Various different spiral shapes have evolved for the internal baffle plates in the sakia, and the Hydraulic Research and Experimental Station (HRES) in Egypt tested various models to try to determine the optimum design. The best shaped designs, such as in Fig. 27, were measured as being as much as 50% better than the worst. Since some 300 000 sakias are in use in the Nile valley and Delta, optimization of the design could yield substantial aggregated benefits. An important feature of the the three most successful sakia variants tested is that the outer compartments divided by the internal baffle plates discharge first into individual collection chambers which in turn discharge through holes surrounding the hub instead of having a common discharge orifice as on the more traditional designs. This prevents water running back into the compartment adjacent to it.

Fig. 27 The Fathi is the optimum design of Sakia

The types of sakia with separate discharge points for each compartment are distinguished by the generic name "tablia". A further advantage of the tablia type of device is that the water discharges a few centimeters above the centre shaft and therefore increases the useful head in relation to the diameter; especially with smaller machines. Typically a 3m tablia will lift water 1.5m compared with 0.90m for a centre-discharge sakia.

Another important conclusion from the tests by HRES was that for wheels operated in the 2-15rpm range, 6-8 compartments provide the optimum discharge.
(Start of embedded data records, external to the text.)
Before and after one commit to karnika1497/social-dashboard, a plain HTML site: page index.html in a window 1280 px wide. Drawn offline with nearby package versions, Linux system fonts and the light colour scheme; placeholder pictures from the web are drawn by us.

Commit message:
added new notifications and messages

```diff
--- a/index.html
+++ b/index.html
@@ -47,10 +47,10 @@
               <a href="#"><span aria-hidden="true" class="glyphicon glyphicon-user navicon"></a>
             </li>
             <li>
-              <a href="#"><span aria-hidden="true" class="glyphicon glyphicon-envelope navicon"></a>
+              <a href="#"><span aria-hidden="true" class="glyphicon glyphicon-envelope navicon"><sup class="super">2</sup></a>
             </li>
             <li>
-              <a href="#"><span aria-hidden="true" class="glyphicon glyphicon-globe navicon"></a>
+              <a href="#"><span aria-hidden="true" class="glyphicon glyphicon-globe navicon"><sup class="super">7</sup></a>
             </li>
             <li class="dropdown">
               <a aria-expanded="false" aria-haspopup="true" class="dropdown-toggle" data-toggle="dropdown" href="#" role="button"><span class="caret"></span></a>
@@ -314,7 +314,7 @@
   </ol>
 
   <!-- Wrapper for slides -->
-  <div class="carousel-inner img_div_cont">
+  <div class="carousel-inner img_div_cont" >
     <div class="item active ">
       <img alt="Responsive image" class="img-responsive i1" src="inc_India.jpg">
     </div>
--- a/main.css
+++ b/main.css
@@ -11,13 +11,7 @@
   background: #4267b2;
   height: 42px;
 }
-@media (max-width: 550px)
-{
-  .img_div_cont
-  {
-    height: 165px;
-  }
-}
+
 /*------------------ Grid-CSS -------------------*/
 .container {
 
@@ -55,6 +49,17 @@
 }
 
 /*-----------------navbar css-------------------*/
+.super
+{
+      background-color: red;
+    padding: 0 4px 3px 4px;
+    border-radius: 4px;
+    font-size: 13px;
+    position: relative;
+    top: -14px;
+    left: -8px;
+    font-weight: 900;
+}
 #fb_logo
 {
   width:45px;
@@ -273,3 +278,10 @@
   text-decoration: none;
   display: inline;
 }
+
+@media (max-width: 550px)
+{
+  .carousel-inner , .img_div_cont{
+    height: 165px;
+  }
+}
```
According to Molenaar [1], the following performance might be expected from traditional sakia designs:

 diameter of sakia head lifted output 5m 1.8m 36m3/h 4m 1.3m 51m3/h 3m 0.9m 75m3/h 2m 0.3m 114m3/h

Comparison of the above outputs with those from a traditional persian wheel indicate that the sakia is somewhat more efficient, although of course it cannot lift water as high as is possible with a persian wheel.